(Beginning of AVAILABLE RECORDS)

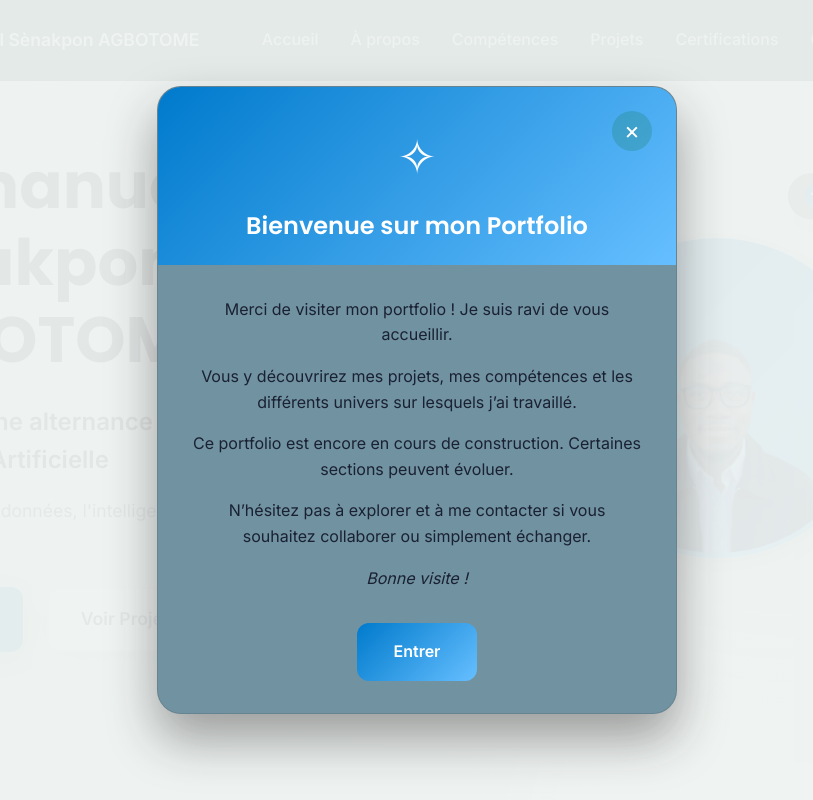
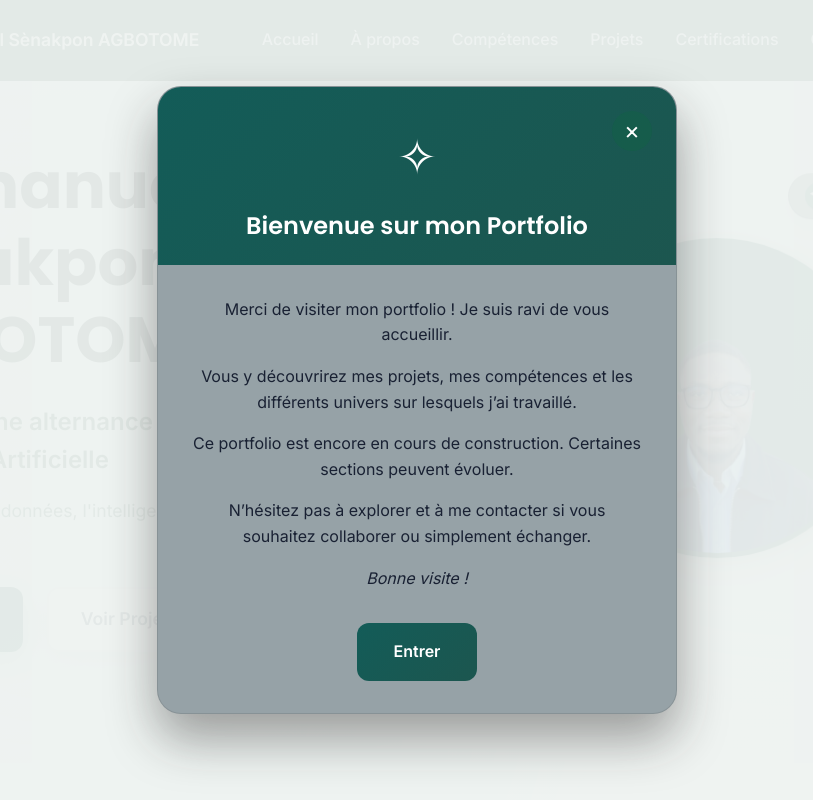
Before and after one commit to emmanuelsenakpon12/emmanuelsenakpon12.github.io, a plain HTML site: page index.html in a window 1280 px wide. Shown: the top 800 px of the page, without its empty margins (223-1036 px from the left). Drawn offline with nearby package versions, Linux system fonts and the light colour scheme.

Commit message:
css cnnb

```diff
--- a/index.css
+++ b/index.css
@@ -1,28 +1,28 @@
 /* === VARIABLES CSS  === */
 :root {
   /* === COULEURS PRINCIPALES === */
-  --primary-color: hsl(245, 48%, 9%);
+  --primary-color: hsl(151, 58%, 17%);
   --primary-light: #22292e;
   --primary-dark: #1c2227;
-  --secondary-color: #22c55e;
-  --accent-color: #06b6d4;
+  --secondary-color: #114e30;
+  --accent-color: #124c32;
 
   /* === COULEURS DE FOND === */
-  --bg-primary: #7192a1;
+  --bg-primary: #96a2a7;
   --bg-secondary: #4a535f;
-  --bg-tertiary: #7aa9bb;
+  --bg-tertiary: #a9c4cf;
   --bg-glass: rgba(106, 125, 134, 0.95);
-  --bg-glass-hover: rgba(70, 106, 89, 0.98);
+  --bg-glass-hover: rgba(118, 152, 137, 0.98);
 
   /* === COULEURS DE TEXTE === */
   --text-primary: #192133;
-  --text-secondary: #334155;
+  --text-secondary: #1d503e;
   --text-muted: #64748b;
 
   /* === GRADIENTS === */
-  --gradient-primary: linear-gradient(135deg, #007acc, #66bfff);
+  --gradient-primary: linear-gradient(135deg, #135c58, #1c564f);
   --gradient-secondary: linear-gradient(135deg, #22c55e, #16a34a);
-  --gradient-accent: linear-gradient(135deg, #06b6d4, #0ea5e9);
+  --gradient-accent: linear-gradient(135deg, #1c4f3e, #11724d);
   --gradient-bg: linear-gradient(135deg, #f1f5f9, #e2e8f0);
 
   /* === OMBRES === */
@@ -30,7 +30,7 @@
   --shadow-md: 0 4px 6px rgba(0, 0, 0, 0.08);
   --shadow-lg: 0 10px 15px rgba(0, 0, 0, 0.08);
   --shadow-xl: 0 20px 25px rgba(0, 0, 0, 0.1);
-  --shadow-glow: 0 0 15px rgba(0, 122, 204, 0.3);
+  --shadow-glow: 0 0 15px rgba(18, 65, 47, 0.3);
 
   /* === BORDURES === */
   --border-color: rgba(0, 0, 0, 0.1);
--- a/index.html
+++ b/index.html
@@ -109,7 +109,7 @@
                     <p class="description">Passionné par les données, l'intelligence artificielle et l'analytique BI</p>
 
                     <div class="hero-actions">
-                        <a href="documents\CV_emmanuel-agbotome(alternance_Data_IA).pdf" download class="btn btn-primary" style="display: inline-flex; align-items: center; justify-content: center; gap: 12px; padding: 16px 32px; border: none; border-radius: 12px; text-decoration: none; font-size: 1.1rem; font-weight: 600; background: linear-gradient(135deg, #3498db 0%, #2980b9 100%); color: white; box-shadow: 0 8px 25px rgba(7, 79, 42, 0.3); transition: all 0.3s ease; min-width: 160px;">
+                        <a href="documents\CV_emmanuel-agbotome(alternance_Data_IA).pdf" download class="btn btn-primary" style="display: inline-flex; align-items: center; justify-content: center; gap: 12px; padding: 16px 32px; border: none; border-radius: 12px; text-decoration: none; font-size: 1.1rem; font-weight: 600; background: linear-gradient(135deg, #145236 0%, #135952 100%); color: white; box-shadow: 0 8px 25px rgba(7, 79, 42, 0.3); transition: all 0.3s ease; min-width: 160px;">
                         <span>CV à jour</span>
                         <svg class="download-icon" style="width: 20px; height: 20px; flex-shrink: 0;" viewBox="0 0 24 24" fill="none" stroke="currentColor" stroke-width="2.5" stroke-linecap="round" stroke-linejoin="round">
                             <rect x="3" y="15" width="18" height="4" rx="2"/>
```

(End of AVAILABLE RECORDS)

YOUR TASK –
Identify all lines in the records above with the word "accent".

ANSWER SPACE –
-  --accent-color: #06b6d4;
+  --accent-color: #124c32;
-  --gradient-accent: linear-gradient(135deg, #06b6d4, #0ea5e9);
+  --gradient-accent: linear-gradient(135deg, #1c4f3e, #11724d);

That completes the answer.